Rapidly growing technology means devices are getting smarter, especially in the mobile industry. Mobile phones are ever-evolving because of the AI integration and many other epic features. But that doesn’t mean that these devices, including computers, have foolproof security.
A study by Kaspersky in 2014 revealed that the in-lab detection technologies found 3.5 million malware on more than one million devices. This just further indicates how insecure these devices can be. Here are some threats that mobile phones and tablets face.
It’s common for mobile phones to leak data through “riskware” applications. These applications don’t check for security and are usually free to download and send personal and corporate data to remote servers.
This information can be used by cybercriminals as well. This is only one way of leaking data. If you want to gain maximum security, then only give permissions to those applications you find essential for optimal device functioning.
Stay back from installing apps that ask for more permissions than necessary.
Phishing attacks are the most common on mobile devices as they stay powered on all the time. CSO revealed that mobile users are prone to these attacks as they open and read emails in real-time.
These mobile users are more prone as the email application shows less information about the mails received to accommodate the screen’s size. If you find links in your emails, don’t open them. And don’t reply to unknown emails unless it is imperative.
Are you worried about malware leaking data and sending it to cybercriminals? Then listen to this: there is another threat called “Spyware” that hits closer to home. Usually, spyware isn’t malware sent by unknown attackers.
Instead, they are installed by coworkers, employers, and even by spouses to monitor someone’s activities and whereabouts.
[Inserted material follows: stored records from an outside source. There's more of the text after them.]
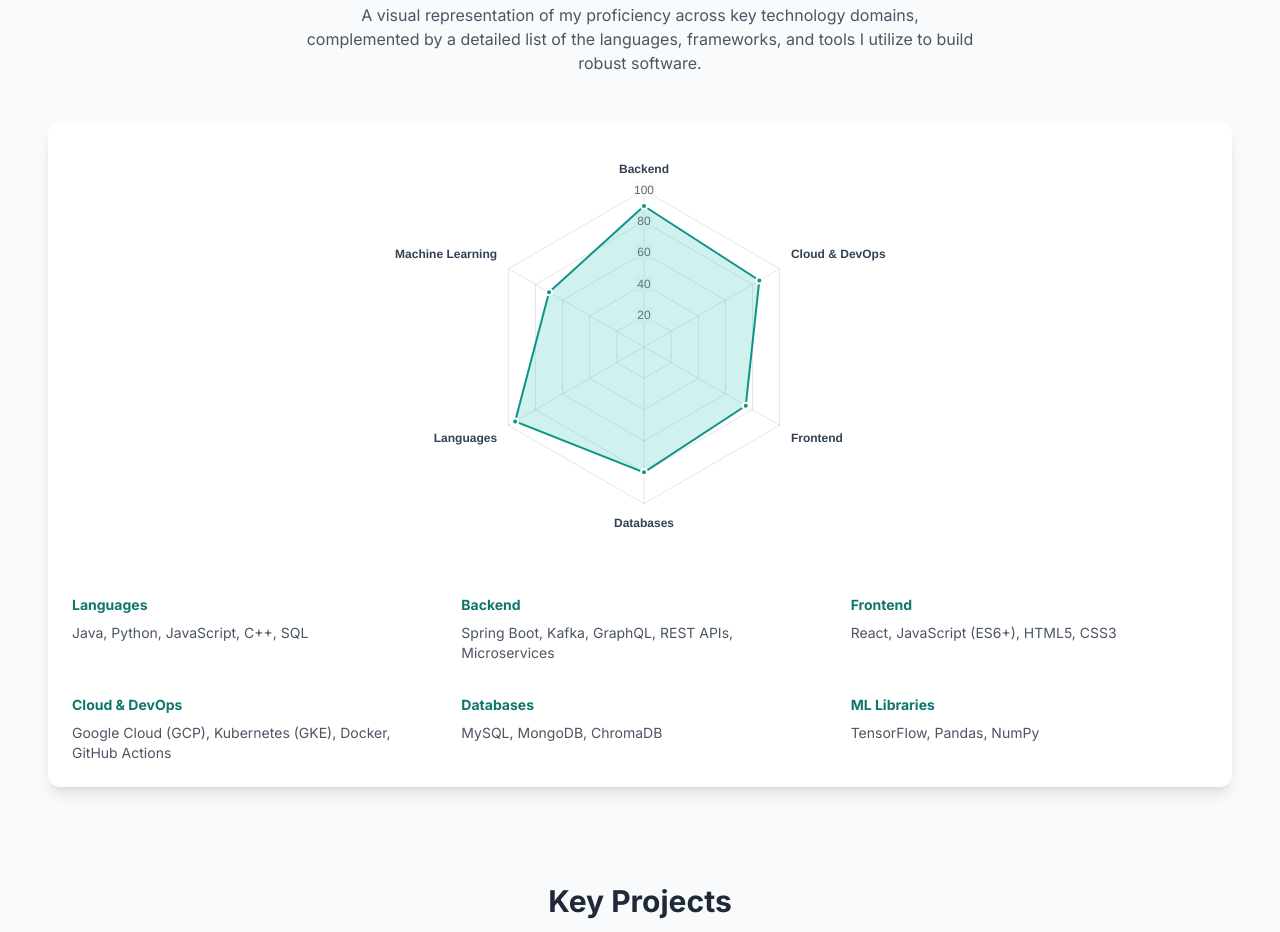
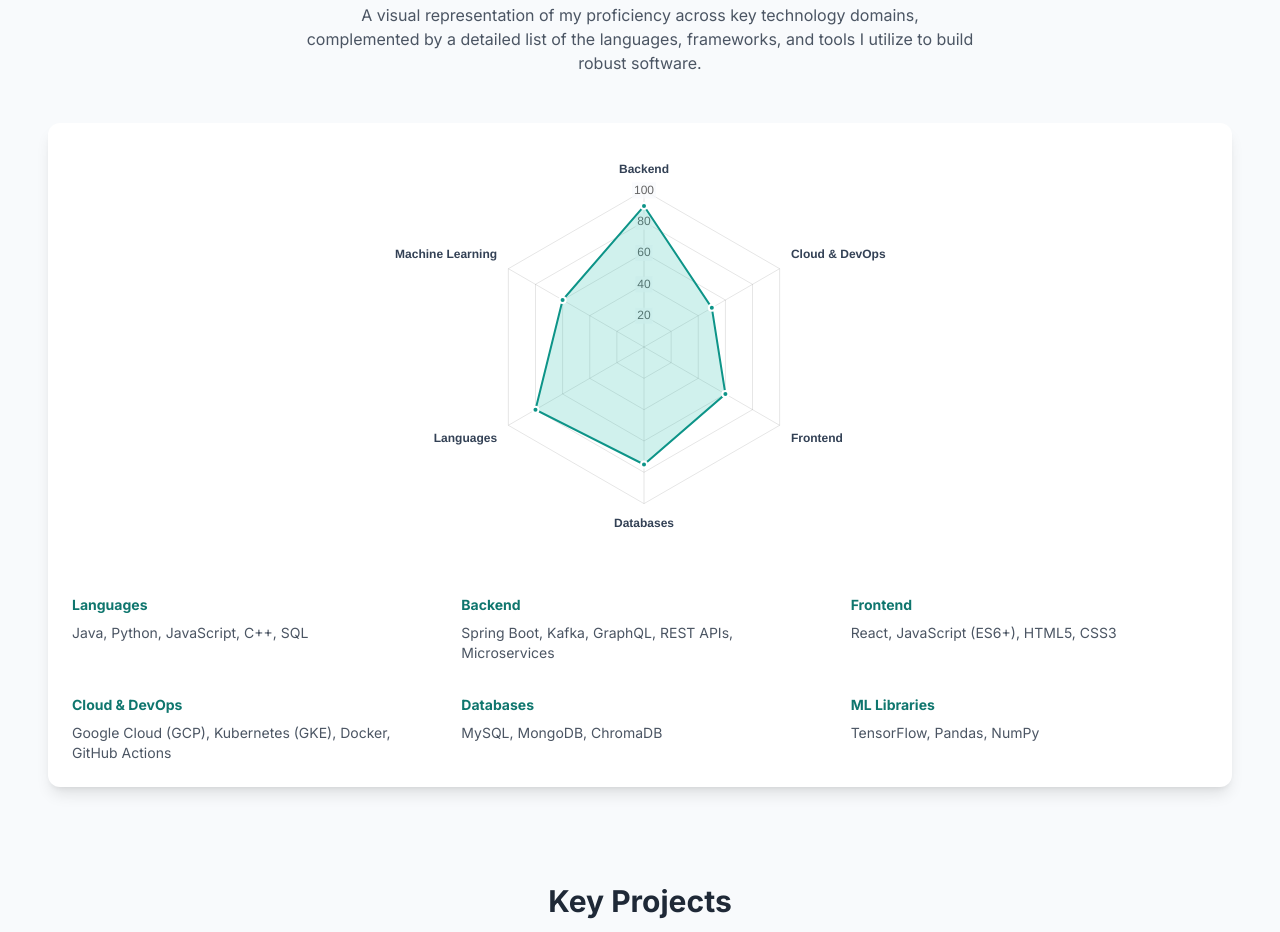
Before and after one commit to siddhant-dutta/siddhant-dutta.github.io, a plain HTML site: page index.html in a window 1280 px wide. Shown: the part 897-1829 px from the top of the page. Drawn offline with nearby package versions, Linux system fonts and the light colour scheme.

Commit message:
Update index.html

```diff
--- a/index.html
+++ b/index.html
@@ -177,7 +177,7 @@
             skills: {
                 chartData: {
                     labels: ['Backend', 'Cloud & DevOps', 'Frontend', 'Databases', 'Languages', 'Machine Learning'],
-                    data: [90, 85, 75, 80, 95, 70]
+                    data: [90, 50, 60, 75, 80, 60]
                 },
                 list: [
                     { category: 'Languages', items: 'Java, Python, JavaScript, C++, SQL' },
```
These stalking applications are designed in a way that they don’t require consent from the device user.
Through an extensive antivirus and malware detection program, the techniques used should depict how the spyware was installed and the purpose behind it.
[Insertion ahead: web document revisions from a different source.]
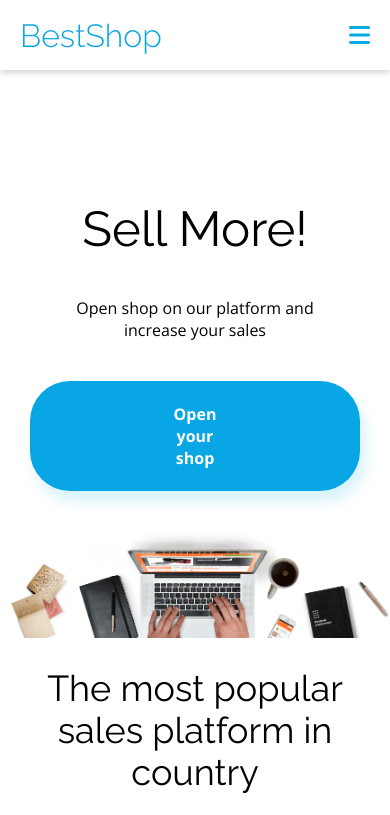
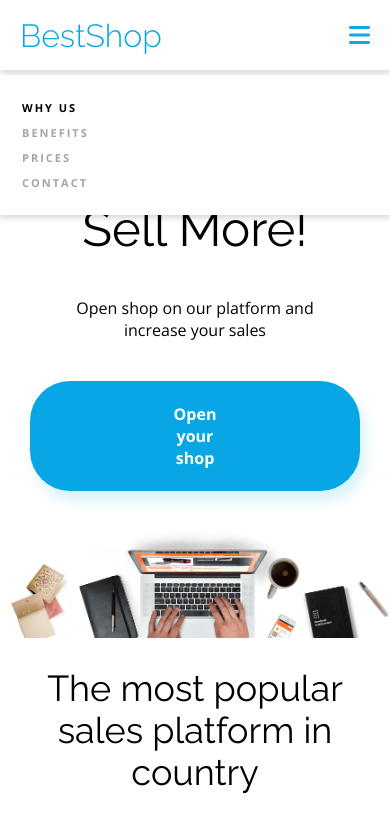
Before and after one commit to CzerkoMaszynka/Adobe.xd-project, a website: page index.html in a window 390 px wide. Both pictures are taken after a click on the icon 359 px from the left and 35 px from the top of the page. Shown: the top 815 px of the page. Drawn offline with nearby package versions, Linux system fonts and the light colour scheme.

Commit message:
Functionality to the burger menu addition

```diff
--- a/index.html
+++ b/index.html
@@ -27,6 +27,12 @@
                 </ul>
                 <i class="fas fa-bars"></i>
             </nav>
+            <div class="burger__menu-mobile">
+                    <a class="header__navListAnchor nav_bigAnchor navAnchors" href="#firstSection">Why us</a>
+                    <a class="header__navListAnchor navAnchors" href="#section2">Benefits</a>
+                    <a class="header__navListAnchor navAnchors" href="#section3">prices</a>
+                    <a class="header__navListAnchor navAnchors" href="#contact">contact</a>
+            </div>
     </header>
 
     <section class="firstSection" id="firstSection">
@@ -224,6 +230,7 @@
             </div>
         </div>
     </footer>
+<script src="js/app.js"></script>
 </body>
 
 </html>
--- /dev/null
+++ b/js/app.js
@@ -0,0 +1,17 @@
+const burgerMenu = document.querySelector(".fa-bars");
+const x = document.querySelector(".burger__menu-mobile");
+burgerMenu.addEventListener("click", function() {
+    if (x.style.display === "block") {
+        x.style.display = "none";
+    } else {
+        x.style.display = "block";
+    }
+});
+
+function hideBurgerMenu() {
+    const w = document.documentElement.clientWidth;
+    if ( w > 1145 ) {
+        x.style.display = "none";
+    }
+}
+window.addEventListener("resize", hideBurgerMenu);
--- a/scss/main.scss
+++ b/scss/main.scss
@@ -20,6 +20,9 @@
     align-items: center;
     height: 70px;
     justify-content: space-between;
+}
+.burger__menu-mobile {
+    display: none;
 }
 
 .header__navList {
@@ -617,19 +620,37 @@ width:40%;
 //--> mobile <--
 //---------
 @media (max-width: 1150px) {
+    //navigation bar
     .header__navList {
         display: none;
+    }
+    .burger__menu-mobile {
+        background: #fff;
+        padding: 20px;
+        text-transform: uppercase;
+        font: bold 11px/15px "Open Sans";
+        letter-spacing: 2px;
+        box-shadow: 0px 3px 6px #00000029;
+        margin-top: 5px;
+        display: none;
+    }
+    .header__navListAnchor {
+        padding: 5px 0 5px 2px;
+    }
+    .header__navListAnchor, .header__navListAnchor:hover {
+        border-bottom: none;
     }
     .fa-bars {
         display: inline-block;
         font-size: 1.5rem;
-        margin: 0 20px;
+        padding: 20px;
         color: #07ACE6;
         cursor: pointer;
     }
     a.header__navSpanAnchor {
         margin: 20px;
     }
+    //navibar ends
     button.firstSection_button {
         padding: 22px 135px;
     }
```
Also changed, not shown: css/main.css, 1 other file.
Fragmented cryptography occurs when application developers lag in implementing robust encryption algorithms, or when they use it; they are weaker in nature. When the developers use weaker algorithms, they know the backdoors and all the vulnerabilities, which remain untouched even during the development phase.
So, any cybercriminal can easily exploit these loopholes and gain access to the device. Suppose attackers can’t crack the code. It doesn’t mean that the remaining flaws in the code could prevent attackers from using high-level functions to gain access to messages.
Therefore, the application developers need to be more careful while developing these algorithms to provide maximum security to the user.
It is impossible to create devices that can’t be breached. But that doesn’t mean that attackers’ attacks are unpreventable. All you need to be is smart enough to understand which applications to install, which type of applications to give permissions to, and what sort of permissions are to be provided.